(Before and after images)
----------------------------------------
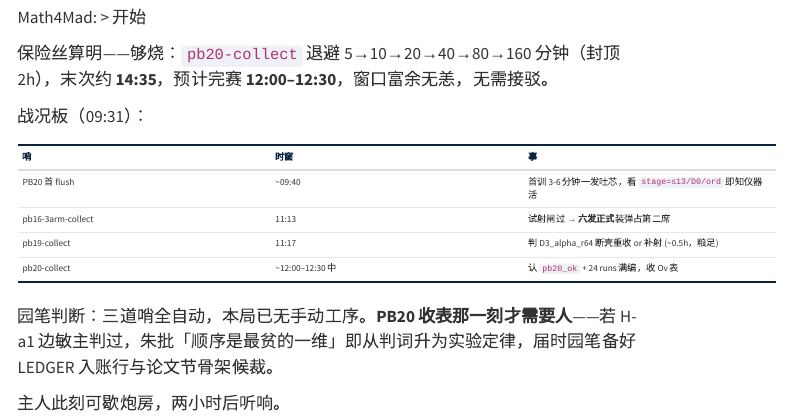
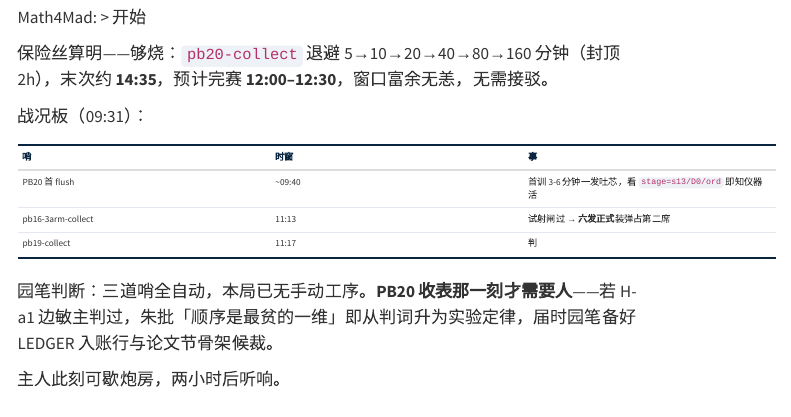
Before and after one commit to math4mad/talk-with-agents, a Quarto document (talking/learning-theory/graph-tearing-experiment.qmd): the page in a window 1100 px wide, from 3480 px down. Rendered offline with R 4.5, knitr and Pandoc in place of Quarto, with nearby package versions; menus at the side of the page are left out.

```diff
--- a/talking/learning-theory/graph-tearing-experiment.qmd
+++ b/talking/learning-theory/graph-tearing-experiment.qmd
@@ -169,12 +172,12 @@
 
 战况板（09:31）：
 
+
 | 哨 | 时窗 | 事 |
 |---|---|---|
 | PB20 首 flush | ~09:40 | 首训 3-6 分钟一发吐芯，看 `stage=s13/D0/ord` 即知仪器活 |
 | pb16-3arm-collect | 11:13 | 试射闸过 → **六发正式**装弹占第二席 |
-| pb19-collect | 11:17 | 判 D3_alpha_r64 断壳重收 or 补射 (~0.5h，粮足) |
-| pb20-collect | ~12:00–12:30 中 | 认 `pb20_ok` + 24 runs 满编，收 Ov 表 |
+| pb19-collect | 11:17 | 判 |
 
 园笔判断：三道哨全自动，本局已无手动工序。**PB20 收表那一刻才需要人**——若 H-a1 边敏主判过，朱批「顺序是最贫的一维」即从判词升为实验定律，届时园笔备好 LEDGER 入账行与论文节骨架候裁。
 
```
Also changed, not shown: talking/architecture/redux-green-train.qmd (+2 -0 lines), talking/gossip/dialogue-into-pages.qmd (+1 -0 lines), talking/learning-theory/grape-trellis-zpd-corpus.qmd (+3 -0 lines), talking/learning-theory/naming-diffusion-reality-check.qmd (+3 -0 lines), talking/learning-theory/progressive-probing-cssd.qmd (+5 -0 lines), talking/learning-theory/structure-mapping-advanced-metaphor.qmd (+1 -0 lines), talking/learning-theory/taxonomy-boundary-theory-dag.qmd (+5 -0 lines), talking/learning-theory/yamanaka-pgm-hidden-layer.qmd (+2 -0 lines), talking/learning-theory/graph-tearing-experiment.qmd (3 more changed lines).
----------------------------------------
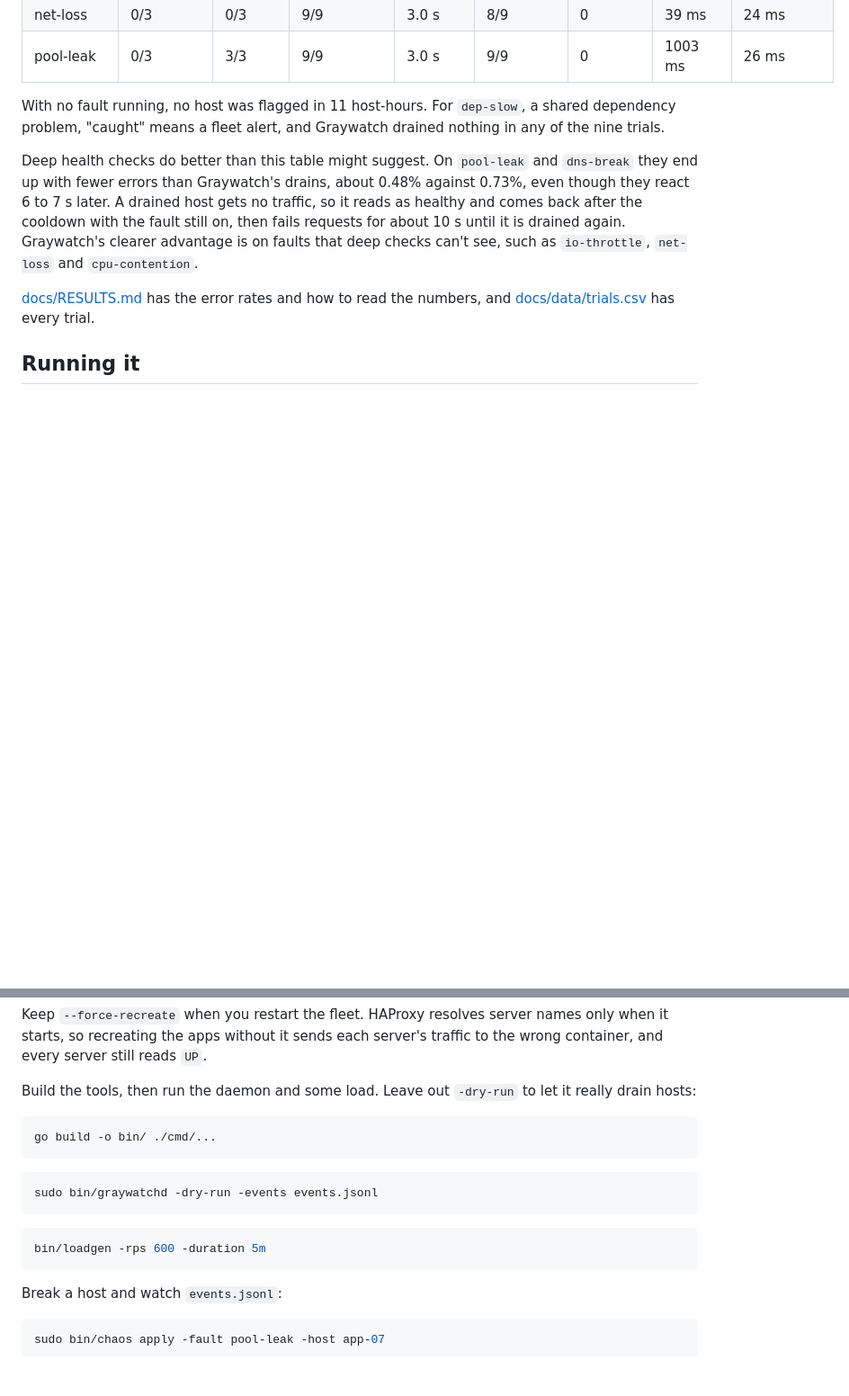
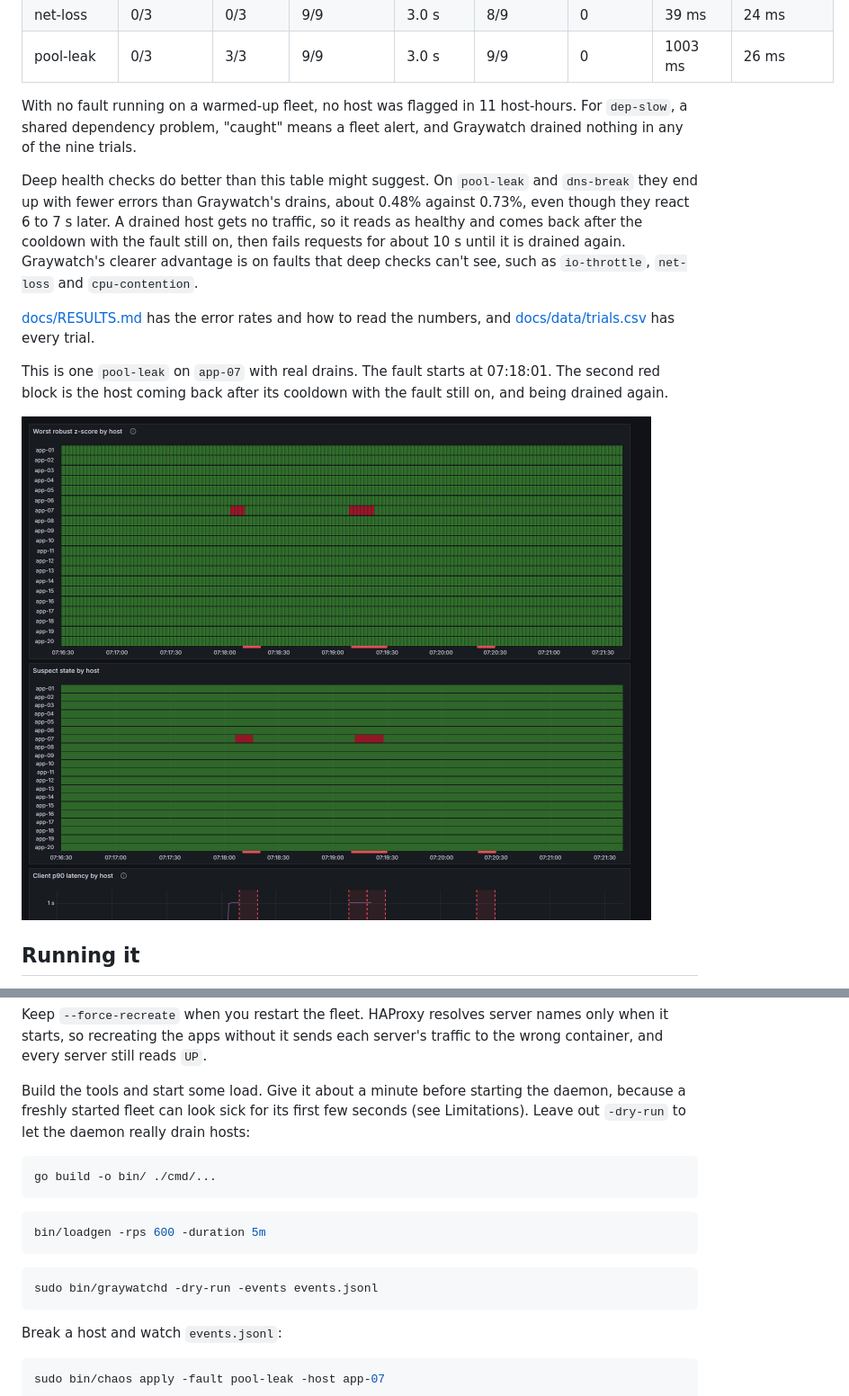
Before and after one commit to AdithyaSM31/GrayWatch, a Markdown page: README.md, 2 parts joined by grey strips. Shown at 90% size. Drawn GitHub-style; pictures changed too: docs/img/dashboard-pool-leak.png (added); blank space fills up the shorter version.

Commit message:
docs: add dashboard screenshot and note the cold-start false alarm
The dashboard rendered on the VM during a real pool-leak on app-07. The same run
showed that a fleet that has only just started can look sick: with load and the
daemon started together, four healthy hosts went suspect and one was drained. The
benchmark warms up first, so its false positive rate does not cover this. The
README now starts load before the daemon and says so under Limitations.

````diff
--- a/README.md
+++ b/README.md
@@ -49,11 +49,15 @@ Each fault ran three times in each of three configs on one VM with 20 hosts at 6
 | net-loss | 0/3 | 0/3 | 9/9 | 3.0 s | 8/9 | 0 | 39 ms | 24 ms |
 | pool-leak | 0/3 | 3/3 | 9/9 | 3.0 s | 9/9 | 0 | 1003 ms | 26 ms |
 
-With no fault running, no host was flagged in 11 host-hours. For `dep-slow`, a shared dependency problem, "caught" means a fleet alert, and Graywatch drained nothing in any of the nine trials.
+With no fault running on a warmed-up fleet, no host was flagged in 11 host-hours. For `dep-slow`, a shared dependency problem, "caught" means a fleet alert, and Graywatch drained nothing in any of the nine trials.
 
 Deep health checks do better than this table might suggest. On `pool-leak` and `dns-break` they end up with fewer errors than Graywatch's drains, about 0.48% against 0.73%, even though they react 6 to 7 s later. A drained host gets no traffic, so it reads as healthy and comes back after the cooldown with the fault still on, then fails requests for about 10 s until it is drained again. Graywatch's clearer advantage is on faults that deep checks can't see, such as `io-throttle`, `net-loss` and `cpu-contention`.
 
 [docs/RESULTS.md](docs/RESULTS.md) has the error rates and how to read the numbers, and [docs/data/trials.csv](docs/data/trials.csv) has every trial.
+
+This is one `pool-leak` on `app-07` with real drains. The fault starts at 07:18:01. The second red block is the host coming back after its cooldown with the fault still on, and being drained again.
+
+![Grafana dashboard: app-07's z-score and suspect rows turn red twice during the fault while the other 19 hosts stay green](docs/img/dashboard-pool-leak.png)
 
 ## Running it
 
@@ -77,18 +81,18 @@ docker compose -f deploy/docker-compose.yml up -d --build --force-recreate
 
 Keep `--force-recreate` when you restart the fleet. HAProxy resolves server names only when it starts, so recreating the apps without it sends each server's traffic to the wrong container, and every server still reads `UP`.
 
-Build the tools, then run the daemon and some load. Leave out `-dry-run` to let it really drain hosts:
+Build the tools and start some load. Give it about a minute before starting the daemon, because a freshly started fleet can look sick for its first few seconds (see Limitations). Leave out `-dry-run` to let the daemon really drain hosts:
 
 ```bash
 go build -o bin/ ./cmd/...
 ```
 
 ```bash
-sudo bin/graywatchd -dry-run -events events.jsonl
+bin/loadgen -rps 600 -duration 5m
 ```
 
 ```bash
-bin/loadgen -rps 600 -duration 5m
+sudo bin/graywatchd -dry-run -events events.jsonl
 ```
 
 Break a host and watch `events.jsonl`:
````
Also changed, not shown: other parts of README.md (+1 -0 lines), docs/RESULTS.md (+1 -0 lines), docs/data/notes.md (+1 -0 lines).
----------------------------------------
> [Problem to work on]
Go through the entries and count the lines where the word "started" appears; give only the count.

> [Solution]
3